While they broke the driver’s side (right) window, they didn’t use the trunk pull to open the trunk. Rather, they took a metal fence post and pried open the trunk. So frustrating. Fortunately, we hadn’t left anything in the car of significance in the vehicle (well, actually, I left my jacket but they didn’t steal that).

In the end, it was just a huge inconvenience. First, we had to drive to the police station and file a report. This involved filling out forms in triplicate. Except, the policeman fills in the form but in first person – under the assumption that the vast majority of people needing a report can’t write. Also, there are a few peculiarities. Consider, for example, the highlights below:

“Nobody had permission to break into my car.”

Next we headed back to the rental company to sort out things with them and fill in the necessary paperwork. Unfortunately, no one was there – even though they hours posted on the door indicated they should be open for several more hours. We waited two hours and they eventually showed. I was pleasantly surprised how much empathy they had regarding the burglary. In the end, I filled out another incident report and they assigned me a new car. We will get the bill in the email. And, hopefully, our credit card insurance, where we filled another report, will cover the expense.

Live Like You Were Dying

June 13, 2023

Love like there is no tomorrow,
fight poverty and injustice,
and seize today’s adventures

Last year I was driving along and listening to the (country) song, “Live Like You Were Dying” by Tim McGraw and singing it with all my heart. I felt like those words are a core part of my motto, “Be all that you can be.” The lyrics for the chorus are:

I went sky divin’
I went Rocky Mountain climbin’
I went 2.7 seconds on a bull named Fu Manchu
And I loved deeper
And I spoke sweeter
And I gave forgiveness I’ve been denying
And he said someday I hope you get the chance
To live like you were dyin’

See full Lyrics by Tim McGraw

I confess my first association with “Live Like You Were Dying” was with activities like “sky diving, rocky mountain climbing,” traveling, etc. However, when I’m on my deathbed, assuming I even get the chance to ponder my life, I’m not sure I will be grateful for all the adventure-type activities, and I doubt I will be regretful of any such activities missed. However, the answer isn’t as simple as that. Perhaps there are three perspectives on a life that “Lived Like You Were Dying”

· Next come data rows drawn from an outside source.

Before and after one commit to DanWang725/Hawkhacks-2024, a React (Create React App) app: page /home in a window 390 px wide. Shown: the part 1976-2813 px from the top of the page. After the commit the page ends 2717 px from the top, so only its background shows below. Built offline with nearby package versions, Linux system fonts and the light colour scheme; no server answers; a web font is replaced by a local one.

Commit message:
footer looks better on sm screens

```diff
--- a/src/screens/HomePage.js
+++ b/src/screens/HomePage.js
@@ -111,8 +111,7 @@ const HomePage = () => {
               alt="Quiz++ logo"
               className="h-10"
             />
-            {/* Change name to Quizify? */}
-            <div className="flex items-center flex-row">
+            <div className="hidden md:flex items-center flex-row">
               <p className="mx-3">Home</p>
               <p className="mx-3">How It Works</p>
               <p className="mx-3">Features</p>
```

  1. When I can no longer go sky diving, will I regret not going; will I regret not visiting every country in the world, or visiting the Palawan Island when those activities are no longer possible? While I may still have many years of life left, at some point there will be things that I wanted to do but I can no longer do. Will I be disappointed that I didn’t do some of those things?
  2. My heart breaks at the extreme poverty and injustice at the margins of society where hope is lost. Also, those of us in the Western world are incredibly blessed and we can do something about that suffering. I’m confident that the more I do to improve people’s lives, (especially if I get to know those people) the more fulfillment I would have. I don’t expect I will regret not seeing Antarctica if it is because I was consumed with alleviating poverty or injustice (at a minimum Elisabeth and my approach accomplishes this using the profits from IntelliTect). 
  3. When I’m on my deathbed perhaps my reflections will be solely focused on time not spent with those I love or not having those that loved me and will miss me at my bedside?

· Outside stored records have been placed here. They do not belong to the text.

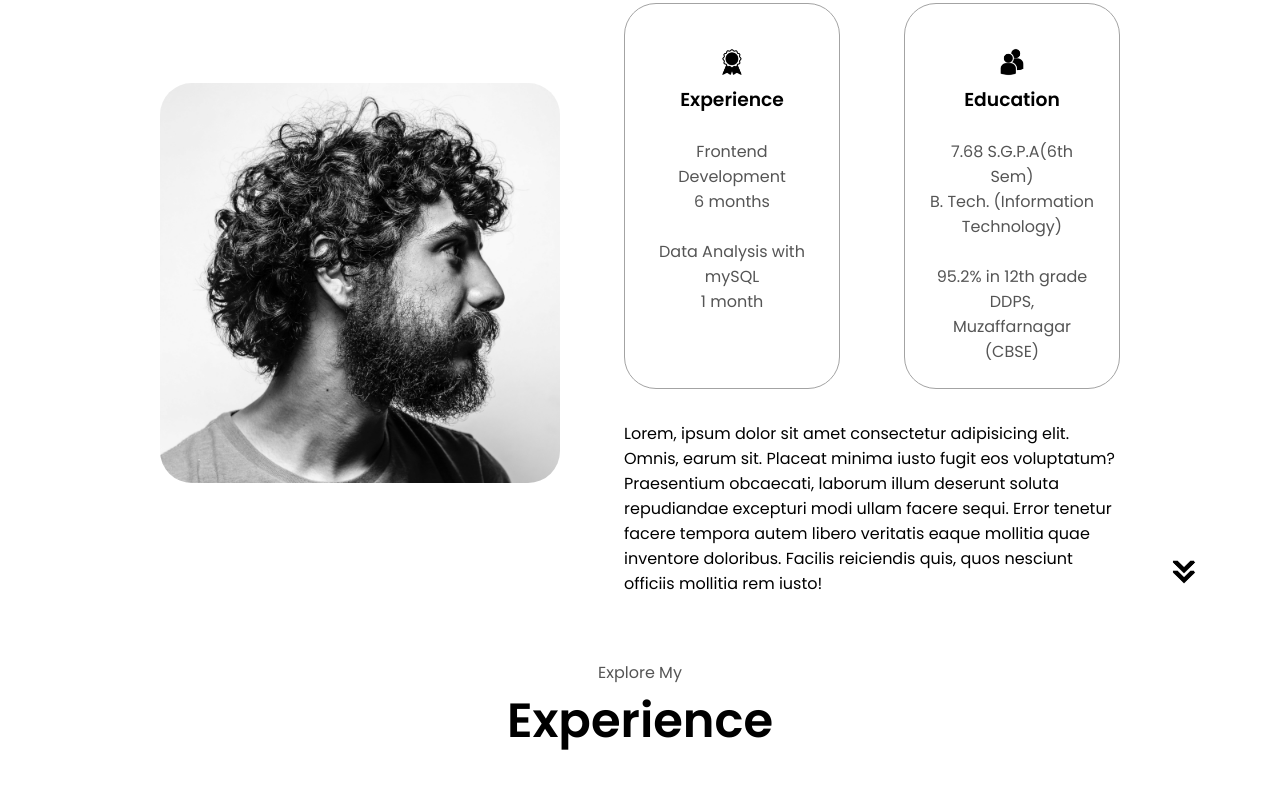
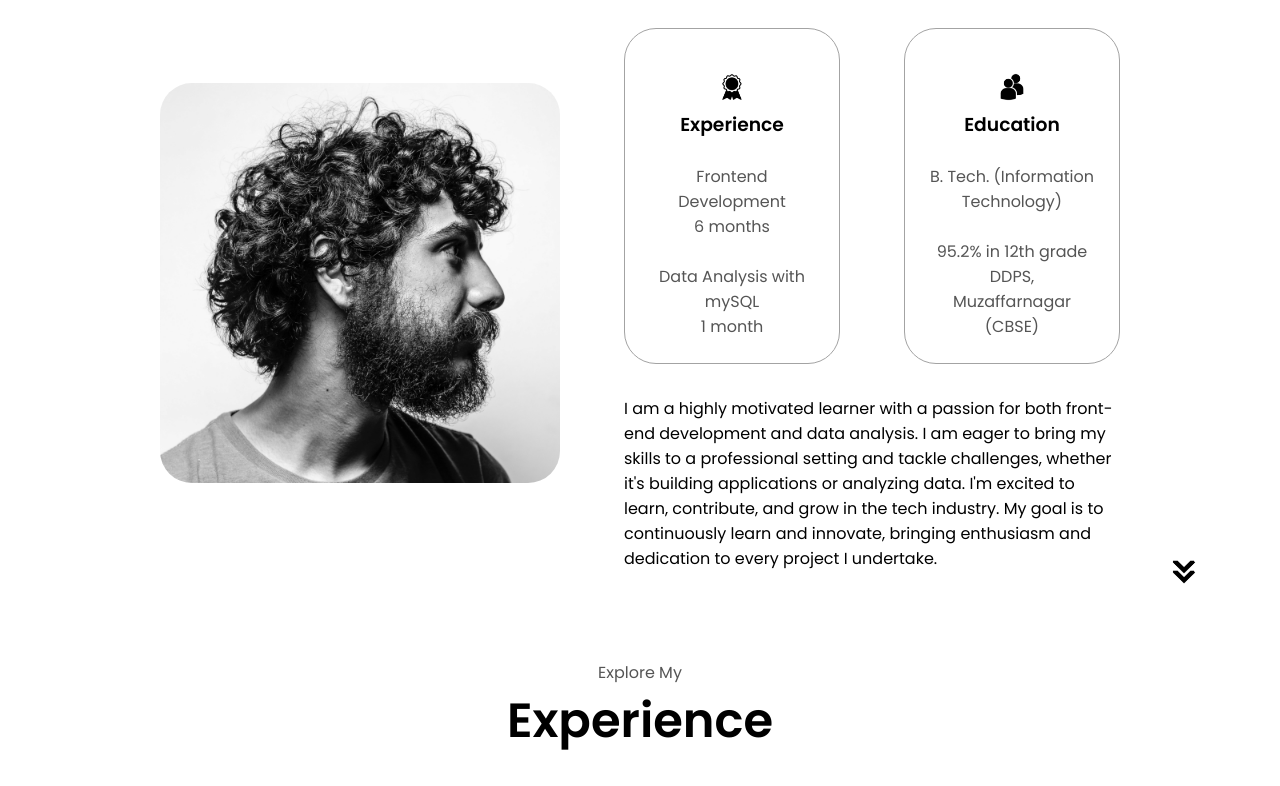
Before and after one commit to WarLord0401/portfolio-website, a plain HTML site: page index.html in a window 1280 px wide. Shown: the part 1036-1822 px from the top of the page. Drawn offline with Linux system fonts and the light colour scheme.

Commit message:
major updates

```diff
--- a/index.html
+++ b/index.html
@@ -39,7 +39,7 @@
 
     <section id="profile">
       <div class="section__pic-container">
-        <img src="./assets/profie-pic.png" alt="K T profile" />
+        <img src="./assets/Profile.png" alt="K T profile" class="profile-img" />
       </div>
       <div class="section__text">
         <p class="section__text__p1">Hello, I'm</p>
@@ -50,7 +50,7 @@
         <div class="btn-container">
           <button
             class="btn btn-color-1"
-            onclick="window.open('./assets/resume-example.pdf')"
+            onclick="window.open('./assets/Résumé.pdf')"
           >
             CV
           </button>
@@ -107,20 +107,19 @@
               <img src="./assets/education.png" alt="Education" class="icon" />
               <h3>Education</h3>
               <br />
-              <p>
-                7.68 S.G.P.A(6th Sem)<br />B. Tech. (Information Technology)
-              </p>
+              <p>B. Tech. (Information Technology)</p>
               <br />
               <p>95.2% in 12th grade<br />DDPS, Muzaffarnagar (CBSE)</p>
             </div>
           </div>
           <div class="text-container">
-            Lorem, ipsum dolor sit amet consectetur adipisicing elit. Omnis,
-            earum sit. Placeat minima iusto fugit eos voluptatum? Praesentium
-            obcaecati, laborum illum deserunt soluta repudiandae excepturi modi
-            ullam facere sequi. Error tenetur facere tempora autem libero
-            veritatis eaque mollitia quae inventore doloribus. Facilis
-            reiciendis quis, quos nesciunt officiis mollitia rem iusto!
+            I am a highly motivated learner with a passion for both front-end
+            development and data analysis. I am eager to bring my skills to a
+            professional setting and tackle challenges, whether it's building
+            applications or analyzing data. I'm excited to learn, contribute,
+            and grow in the tech industry. My goal is to continuously learn and
+            innovate, bringing enthusiasm and dedication to every project I
+            undertake.
           </div>
         </div>
       </div>
@@ -425,7 +424,7 @@
           alt="top link"
           src="./assets/arrow.png"
           class="icon top"
-          onclick="location.href='./index.html'"
+          onclick="location.href='#desktop-nav'"
         />
       </div>
       <p>Copyright &#169; 2024 Kanishk Teotia. All Rights Reserved.</p>
--- a/style.css
+++ b/style.css
@@ -160,6 +160,10 @@ section {
 }
 
 /* PROFILE SECTION */
+
+.profile-img {
+  border-radius: 50%;
+}
 
 #profile {
   display: flex;
```
Also changed, not shown: assets/Profile.png (added), assets/profie-pic.png (deleted), assets/profile-pic.png (deleted), 2 other files.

In summary, I suspect that when I can’t be adventurous anymore, I will regret not having been more adventurous. Similarly, when I’m not as capable of helping those experiencing extreme injustice, I will wonder if I should have done more. But, when I’m on my deathbed, time with loved family and friends will be my focus, satisfaction with helping others will be cathartic, and adventure will be irrelevant.

Surprisingly, however, I find that this last sentence does not suffice for the guiding insight. Why should sentiment on your deathbed be the primary consideration for how you live most of your life? Instead, I choose to:

Love like there is no tomorrow,
fight poverty and injustice,
and seize today’s adventures

(I’m eager to improve this last sentence and request suggestions… but for now I’m choosing published over perfection.)